Yours, Mine and Ours
The challenges in a relationship where both individuals carry unresolved trauma can be illustrated by considering the challenges in blending a step-family. As in a marriage between two individuals with children from other relationships, each individual may bring personal difficulties into the relationship that have nothing to do with their new partner, family member, or loved-one. These painful issues may express themselves in a variety of negative or undesirable symptoms and behaviors.
Each individual in the relationship may have some awareness of their own troubling issues. Each individual may also have some awareness of the emotional difficulties their new partners struggle with. Often, however, such awarenesses are hard to grasp. A great deal of confusion and conflict can arise in the day-to-day give-and-take of relationships when pain from the past is influencing behavior and attitudes in the present.
The confusion only deepens when the third set of challenges arise. To use our illustration, if the painful issues of each individual are the “yours” and “mine” stepchildren of the blended family, the third set of painful challenges will be the “ours” children, or the issues the new couple have with each other. These are the challenges and difficulties which arise precisely because of the nature of being in relationship.
Putting it briefly, two key ingredients in significant relationships are intimacy and dependency. For traumatized individuals, intimacy and dependency are very substantial challenges in themselves. The experience of trauma—whether prolonged developmental trauma or events of shock trauma—frequently, if not always, damages an individual’s ability to trust and feel safe in the world. Healthy intimacy and dependency require some ability to trust, and the willingness to allow that trust to grow and deepen. Individuals must be able to feel some essential element of safety in the relationship and be willing to help create a safe place for their partners and loved-ones.
Often, individuals with unresolved trauma lack the objectivity and awareness to sort out the “yours, mine, and ours” in their relationships. They may find themselves creating unfulfilling, destructive relationships over and over in similar patterns, or their painful pasts may be so overwhelming that they avoid relationships altogether.

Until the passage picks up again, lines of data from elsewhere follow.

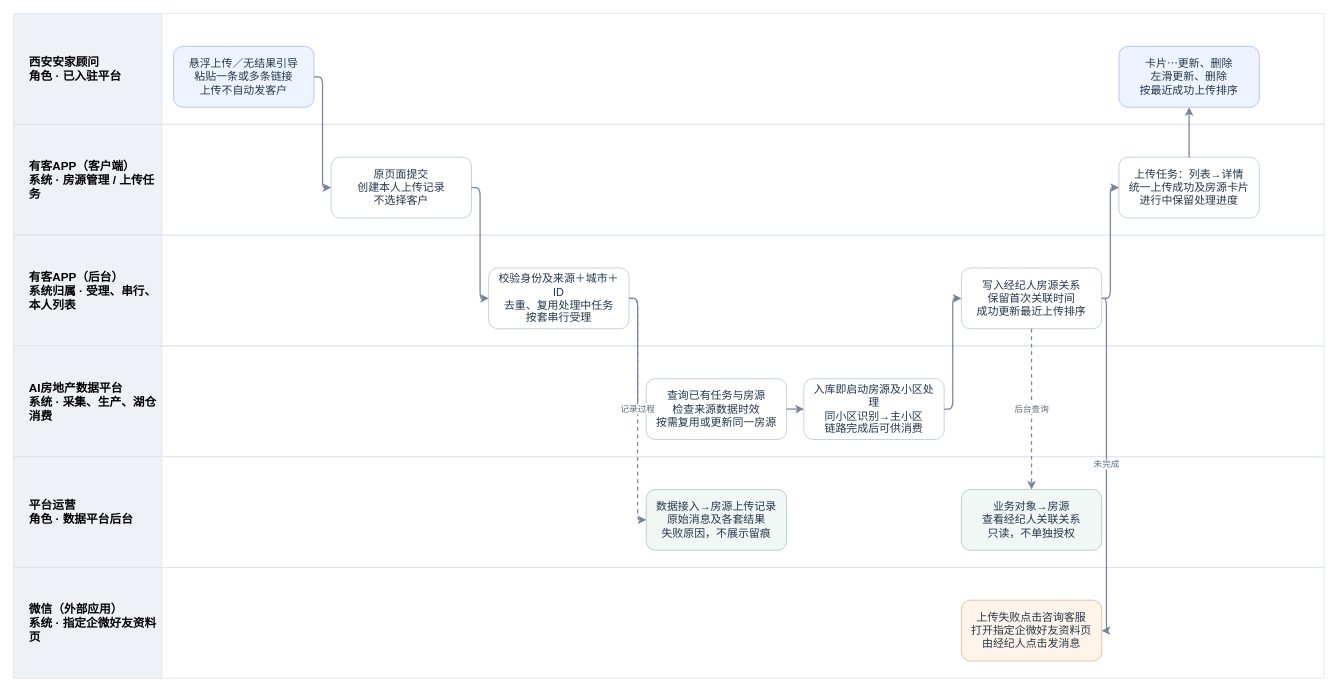
JZT-AI/ai-real-estate-platform-v3-prototype keeps this draw.io diagram as page "APP独立上传｜角色与系统泳道" (1 of 3) of B端发房共用资源/V3.0-B端房源上传与管理-角色与系统业务流程.drawio. Above is the earlier version. Source tidied: cells renumbered, new cells numbered last; positions are measured from the earlier drawing's top-left corner, leaving out a move shared by most shapes. Both pictures are drawn from the tidied source at 78%, with x=0, y=0 at pixel (13, 13).
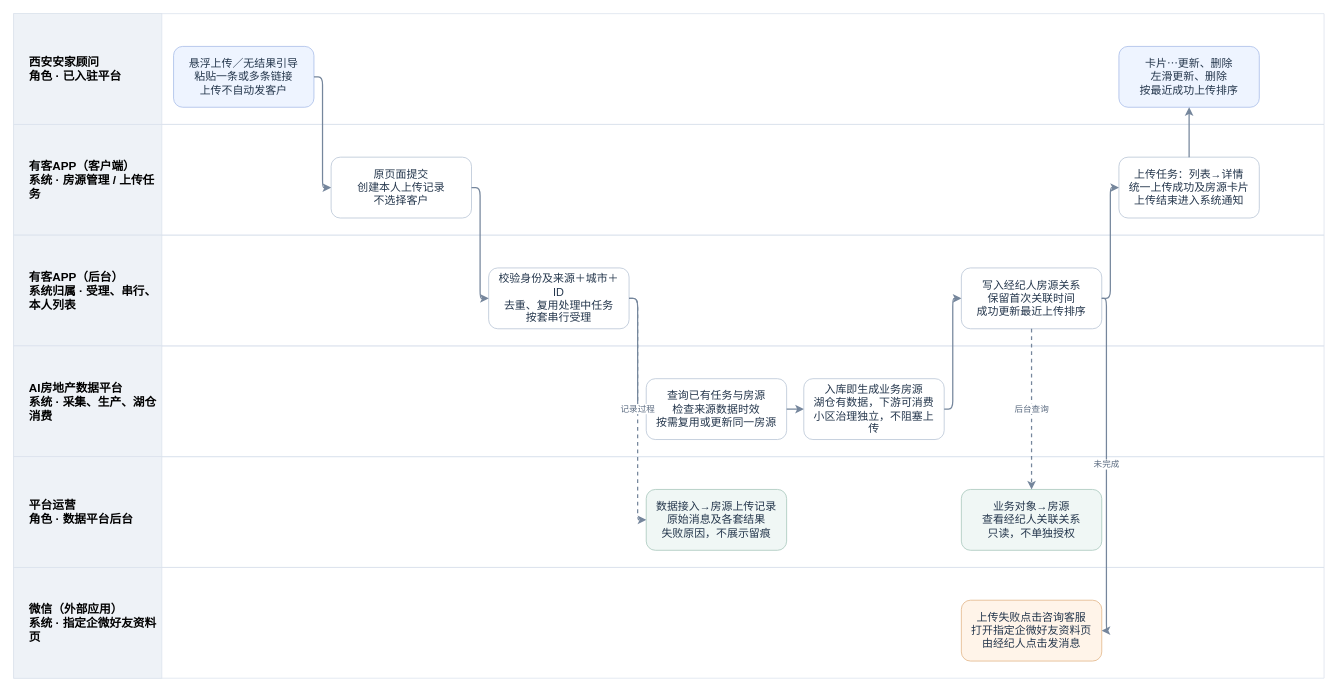
The same diagram, later.

Unchanged cells that the change refers to:
```xml
<mxCell id="4" style="swimlane;horizontal=1;startSize=0;fillColor=#f8fafc;strokeColor=#dce3ed;" parent="1" vertex="1">
  <mxGeometry y="142" width="1680" height="142" as="geometry" />
</mxCell>
<mxCell id="8" style="swimlane;horizontal=1;startSize=0;fillColor=#f8fafc;strokeColor=#dce3ed;" parent="1" vertex="1">
  <mxGeometry y="426" width="1680" height="142" as="geometry" />
</mxCell>
```

Diff of the diagram source:
```diff
@@
-    <mxCell id="18" value="入库即启动房源及小区处理&lt;br&gt;同小区识别→主小区&lt;br&gt;链路完成后可供消费" style="rounded=1;whiteSpace=wrap;html=1;fillColor=#fff;strokeColor=#b7c4d5;fontColor=#24364c;fontSize=14;spacing=8;" parent="8" vertex="1">
+    <mxCell id="18" value="入库即生成业务房源&lt;br&gt;湖仓有数据，下游可消费&lt;br&gt;小区治理独立，不阻塞上传" style="rounded=1;whiteSpace=wrap;html=1;fillColor=#fff;strokeColor=#b7c4d5;fontColor=#24364c;fontSize=14;spacing=8;" parent="8" vertex="1">
       <mxGeometry x="1013" y="42" width="180" height="78" as="geometry" />
     </mxCell>
@@
-    <mxCell id="20" value="上传任务：列表→详情&lt;br&gt;统一上传成功及房源卡片&lt;br&gt;进行中保留处理进度" style="rounded=1;whiteSpace=wrap;html=1;fillColor=#fff;strokeColor=#b7c4d5;fontColor=#24364c;fontSize=14;spacing=8;" parent="4" vertex="1">
+    <mxCell id="20" value="上传任务：列表→详情&lt;br&gt;统一上传成功及房源卡片&lt;br&gt;上传结束进入系统通知" style="rounded=1;whiteSpace=wrap;html=1;fillColor=#fff;strokeColor=#b7c4d5;fontColor=#24364c;fontSize=14;spacing=8;" parent="4" vertex="1">
       <mxGeometry x="1417" y="42" width="180" height="78" as="geometry" />
     </mxCell>
```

Competent, effective counseling can help with the sorting-out process to help individuals heal and strengthen their relationships.